- _Records to process_
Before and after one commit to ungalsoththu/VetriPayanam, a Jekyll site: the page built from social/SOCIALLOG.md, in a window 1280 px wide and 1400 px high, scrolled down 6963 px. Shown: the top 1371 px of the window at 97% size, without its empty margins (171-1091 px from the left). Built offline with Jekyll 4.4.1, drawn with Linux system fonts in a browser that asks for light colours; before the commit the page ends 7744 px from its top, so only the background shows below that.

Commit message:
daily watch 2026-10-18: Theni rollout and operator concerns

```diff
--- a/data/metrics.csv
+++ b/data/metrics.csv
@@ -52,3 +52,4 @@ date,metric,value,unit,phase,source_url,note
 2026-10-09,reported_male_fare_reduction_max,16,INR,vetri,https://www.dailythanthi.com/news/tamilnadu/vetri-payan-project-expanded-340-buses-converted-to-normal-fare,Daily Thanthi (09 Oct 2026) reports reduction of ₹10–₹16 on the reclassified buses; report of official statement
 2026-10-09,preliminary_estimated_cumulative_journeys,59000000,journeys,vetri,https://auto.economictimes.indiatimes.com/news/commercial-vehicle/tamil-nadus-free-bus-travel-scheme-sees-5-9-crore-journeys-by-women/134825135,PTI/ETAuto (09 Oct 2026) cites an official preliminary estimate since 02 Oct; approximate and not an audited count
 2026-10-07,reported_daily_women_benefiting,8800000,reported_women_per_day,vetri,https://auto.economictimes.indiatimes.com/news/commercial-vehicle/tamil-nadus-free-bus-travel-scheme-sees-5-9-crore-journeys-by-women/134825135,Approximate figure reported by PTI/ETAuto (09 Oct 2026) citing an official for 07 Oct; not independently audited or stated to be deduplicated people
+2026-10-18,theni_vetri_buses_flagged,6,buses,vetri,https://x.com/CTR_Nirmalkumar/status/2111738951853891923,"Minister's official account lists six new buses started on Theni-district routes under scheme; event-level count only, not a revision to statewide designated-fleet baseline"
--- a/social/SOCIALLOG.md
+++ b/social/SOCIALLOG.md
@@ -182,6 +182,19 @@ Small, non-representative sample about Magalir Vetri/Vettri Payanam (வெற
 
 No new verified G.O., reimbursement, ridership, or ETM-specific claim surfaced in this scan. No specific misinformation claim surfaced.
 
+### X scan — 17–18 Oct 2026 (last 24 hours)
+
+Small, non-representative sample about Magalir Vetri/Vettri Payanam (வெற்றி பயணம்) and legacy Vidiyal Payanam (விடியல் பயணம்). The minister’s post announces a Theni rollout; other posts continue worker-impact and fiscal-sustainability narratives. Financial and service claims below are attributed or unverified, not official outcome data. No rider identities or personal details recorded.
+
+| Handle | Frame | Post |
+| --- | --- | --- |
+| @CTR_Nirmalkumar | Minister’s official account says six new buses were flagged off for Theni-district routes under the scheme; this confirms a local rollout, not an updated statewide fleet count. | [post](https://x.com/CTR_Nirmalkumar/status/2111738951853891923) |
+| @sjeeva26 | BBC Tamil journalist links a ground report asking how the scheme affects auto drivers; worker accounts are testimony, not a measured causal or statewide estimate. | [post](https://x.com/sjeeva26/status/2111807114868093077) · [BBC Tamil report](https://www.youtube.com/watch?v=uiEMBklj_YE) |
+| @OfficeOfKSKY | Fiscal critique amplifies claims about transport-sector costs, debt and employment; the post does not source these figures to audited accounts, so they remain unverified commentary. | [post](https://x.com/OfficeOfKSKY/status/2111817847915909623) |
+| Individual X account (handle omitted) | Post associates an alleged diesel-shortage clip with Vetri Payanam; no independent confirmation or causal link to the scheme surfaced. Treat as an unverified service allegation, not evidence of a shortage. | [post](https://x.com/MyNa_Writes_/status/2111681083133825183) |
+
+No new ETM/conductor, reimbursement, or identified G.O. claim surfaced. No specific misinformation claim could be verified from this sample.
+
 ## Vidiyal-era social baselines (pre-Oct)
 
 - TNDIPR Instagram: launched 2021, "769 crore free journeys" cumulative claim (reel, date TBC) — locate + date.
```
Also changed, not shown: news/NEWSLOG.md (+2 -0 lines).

---

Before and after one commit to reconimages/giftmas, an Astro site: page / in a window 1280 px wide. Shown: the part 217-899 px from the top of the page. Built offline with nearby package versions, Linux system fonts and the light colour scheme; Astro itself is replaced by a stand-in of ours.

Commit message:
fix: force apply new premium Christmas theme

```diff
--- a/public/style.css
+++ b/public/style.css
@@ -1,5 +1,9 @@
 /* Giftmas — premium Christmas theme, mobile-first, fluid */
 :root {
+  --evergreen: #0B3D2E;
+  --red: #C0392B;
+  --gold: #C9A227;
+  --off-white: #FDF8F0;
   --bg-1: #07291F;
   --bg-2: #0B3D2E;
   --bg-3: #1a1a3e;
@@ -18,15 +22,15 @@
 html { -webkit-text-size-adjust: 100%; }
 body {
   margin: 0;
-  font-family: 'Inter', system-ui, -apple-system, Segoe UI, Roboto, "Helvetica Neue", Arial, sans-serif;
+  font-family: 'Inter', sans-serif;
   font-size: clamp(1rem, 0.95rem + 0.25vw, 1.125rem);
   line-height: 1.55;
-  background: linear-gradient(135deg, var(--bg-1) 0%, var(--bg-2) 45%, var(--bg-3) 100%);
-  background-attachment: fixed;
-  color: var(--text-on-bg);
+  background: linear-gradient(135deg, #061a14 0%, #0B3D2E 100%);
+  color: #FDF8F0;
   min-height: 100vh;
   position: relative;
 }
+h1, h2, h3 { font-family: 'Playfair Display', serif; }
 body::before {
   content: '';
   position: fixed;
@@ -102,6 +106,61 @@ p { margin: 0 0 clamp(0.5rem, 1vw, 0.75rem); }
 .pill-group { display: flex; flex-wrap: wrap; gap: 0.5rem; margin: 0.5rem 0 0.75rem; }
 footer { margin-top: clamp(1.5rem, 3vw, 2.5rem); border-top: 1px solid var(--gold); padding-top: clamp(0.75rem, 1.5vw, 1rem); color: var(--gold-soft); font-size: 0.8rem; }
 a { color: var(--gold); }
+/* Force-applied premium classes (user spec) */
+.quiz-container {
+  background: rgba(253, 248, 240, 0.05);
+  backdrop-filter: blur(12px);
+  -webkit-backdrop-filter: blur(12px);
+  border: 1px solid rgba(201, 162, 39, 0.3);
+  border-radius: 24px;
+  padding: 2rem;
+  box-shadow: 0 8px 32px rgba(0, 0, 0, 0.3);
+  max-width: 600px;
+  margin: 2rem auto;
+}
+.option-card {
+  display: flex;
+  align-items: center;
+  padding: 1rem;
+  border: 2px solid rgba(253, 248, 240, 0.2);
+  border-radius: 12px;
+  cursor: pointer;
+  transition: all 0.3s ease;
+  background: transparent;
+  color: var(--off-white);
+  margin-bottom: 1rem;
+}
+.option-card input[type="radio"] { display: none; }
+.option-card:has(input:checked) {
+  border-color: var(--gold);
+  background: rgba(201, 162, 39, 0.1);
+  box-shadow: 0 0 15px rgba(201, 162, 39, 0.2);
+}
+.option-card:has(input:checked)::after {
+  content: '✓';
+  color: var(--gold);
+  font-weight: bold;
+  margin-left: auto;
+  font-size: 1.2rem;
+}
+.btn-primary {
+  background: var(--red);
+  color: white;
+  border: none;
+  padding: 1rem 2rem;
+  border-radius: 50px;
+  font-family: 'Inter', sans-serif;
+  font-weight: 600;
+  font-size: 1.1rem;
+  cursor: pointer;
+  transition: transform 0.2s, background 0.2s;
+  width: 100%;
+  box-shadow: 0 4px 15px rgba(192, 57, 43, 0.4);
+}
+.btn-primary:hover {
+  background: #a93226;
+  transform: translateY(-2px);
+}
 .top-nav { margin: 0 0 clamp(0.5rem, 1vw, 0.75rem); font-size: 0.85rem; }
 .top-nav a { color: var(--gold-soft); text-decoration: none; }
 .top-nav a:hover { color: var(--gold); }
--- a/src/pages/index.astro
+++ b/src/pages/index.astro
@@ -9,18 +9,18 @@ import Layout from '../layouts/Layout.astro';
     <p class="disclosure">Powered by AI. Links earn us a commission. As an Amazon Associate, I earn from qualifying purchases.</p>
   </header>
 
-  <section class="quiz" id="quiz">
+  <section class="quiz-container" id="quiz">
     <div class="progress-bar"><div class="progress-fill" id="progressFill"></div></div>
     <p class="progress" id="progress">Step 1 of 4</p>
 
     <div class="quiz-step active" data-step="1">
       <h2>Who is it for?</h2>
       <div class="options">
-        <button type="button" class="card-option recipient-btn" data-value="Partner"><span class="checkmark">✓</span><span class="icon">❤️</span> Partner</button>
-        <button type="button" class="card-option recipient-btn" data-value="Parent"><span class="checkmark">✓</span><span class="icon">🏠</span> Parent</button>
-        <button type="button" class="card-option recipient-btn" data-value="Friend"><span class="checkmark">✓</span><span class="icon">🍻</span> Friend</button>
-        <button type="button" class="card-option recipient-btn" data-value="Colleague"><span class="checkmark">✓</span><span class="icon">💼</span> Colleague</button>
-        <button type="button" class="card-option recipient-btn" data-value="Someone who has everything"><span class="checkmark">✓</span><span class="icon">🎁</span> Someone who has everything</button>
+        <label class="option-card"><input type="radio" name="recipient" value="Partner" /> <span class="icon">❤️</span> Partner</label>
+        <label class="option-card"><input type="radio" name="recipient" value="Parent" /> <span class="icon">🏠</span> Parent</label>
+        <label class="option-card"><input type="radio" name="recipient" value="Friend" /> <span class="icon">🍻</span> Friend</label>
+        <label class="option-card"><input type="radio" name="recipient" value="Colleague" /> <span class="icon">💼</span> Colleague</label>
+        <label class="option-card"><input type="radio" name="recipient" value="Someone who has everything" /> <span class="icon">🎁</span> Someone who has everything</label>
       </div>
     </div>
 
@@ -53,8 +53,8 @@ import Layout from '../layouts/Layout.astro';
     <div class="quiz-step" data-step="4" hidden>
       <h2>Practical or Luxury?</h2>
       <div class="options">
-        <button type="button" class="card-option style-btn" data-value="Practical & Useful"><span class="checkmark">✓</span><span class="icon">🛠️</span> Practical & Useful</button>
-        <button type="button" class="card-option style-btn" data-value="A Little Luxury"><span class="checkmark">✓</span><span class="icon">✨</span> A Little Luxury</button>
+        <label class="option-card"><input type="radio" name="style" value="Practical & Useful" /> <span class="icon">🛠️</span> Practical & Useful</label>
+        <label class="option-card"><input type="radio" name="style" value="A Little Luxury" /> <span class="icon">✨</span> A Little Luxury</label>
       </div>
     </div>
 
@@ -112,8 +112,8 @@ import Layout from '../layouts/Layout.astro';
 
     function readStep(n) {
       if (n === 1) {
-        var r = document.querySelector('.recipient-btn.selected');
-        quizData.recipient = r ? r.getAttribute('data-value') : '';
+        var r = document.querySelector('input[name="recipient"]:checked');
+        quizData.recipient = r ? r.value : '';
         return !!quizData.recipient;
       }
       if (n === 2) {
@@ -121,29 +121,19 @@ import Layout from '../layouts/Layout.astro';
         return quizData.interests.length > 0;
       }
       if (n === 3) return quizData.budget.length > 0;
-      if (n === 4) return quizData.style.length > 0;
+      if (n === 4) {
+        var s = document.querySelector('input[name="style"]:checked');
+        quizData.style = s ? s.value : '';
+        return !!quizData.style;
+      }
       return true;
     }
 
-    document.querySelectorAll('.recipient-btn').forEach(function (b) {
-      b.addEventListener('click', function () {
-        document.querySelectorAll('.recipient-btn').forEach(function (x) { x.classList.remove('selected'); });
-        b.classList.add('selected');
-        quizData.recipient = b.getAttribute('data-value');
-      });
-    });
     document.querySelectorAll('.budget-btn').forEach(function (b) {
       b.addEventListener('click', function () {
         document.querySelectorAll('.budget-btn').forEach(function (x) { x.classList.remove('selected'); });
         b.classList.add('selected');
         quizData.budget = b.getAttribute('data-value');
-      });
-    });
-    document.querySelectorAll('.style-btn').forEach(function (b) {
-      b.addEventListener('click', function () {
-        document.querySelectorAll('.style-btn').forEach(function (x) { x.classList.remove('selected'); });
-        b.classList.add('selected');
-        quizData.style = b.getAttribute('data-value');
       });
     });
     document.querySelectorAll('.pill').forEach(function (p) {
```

---

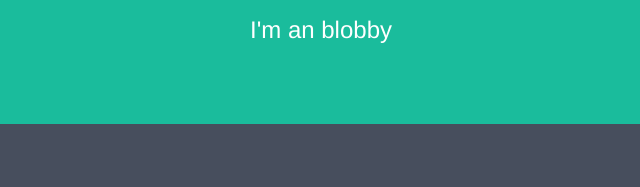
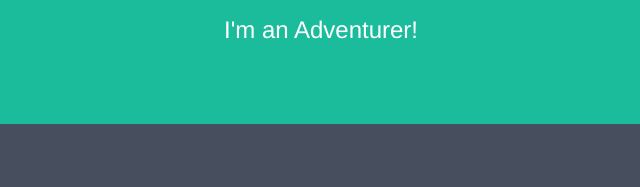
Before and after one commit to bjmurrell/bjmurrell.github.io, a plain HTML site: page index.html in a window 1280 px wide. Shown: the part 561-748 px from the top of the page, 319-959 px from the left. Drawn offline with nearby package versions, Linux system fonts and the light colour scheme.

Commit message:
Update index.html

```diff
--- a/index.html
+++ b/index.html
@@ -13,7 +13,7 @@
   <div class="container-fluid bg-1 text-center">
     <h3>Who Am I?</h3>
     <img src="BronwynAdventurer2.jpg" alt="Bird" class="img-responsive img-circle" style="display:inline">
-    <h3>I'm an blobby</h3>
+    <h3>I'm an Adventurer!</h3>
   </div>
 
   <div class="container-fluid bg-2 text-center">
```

- _Instructions to follow_
Answer required as a bare number: state how many lines in the material contain the word "after".

- _Reply to the exercise_
4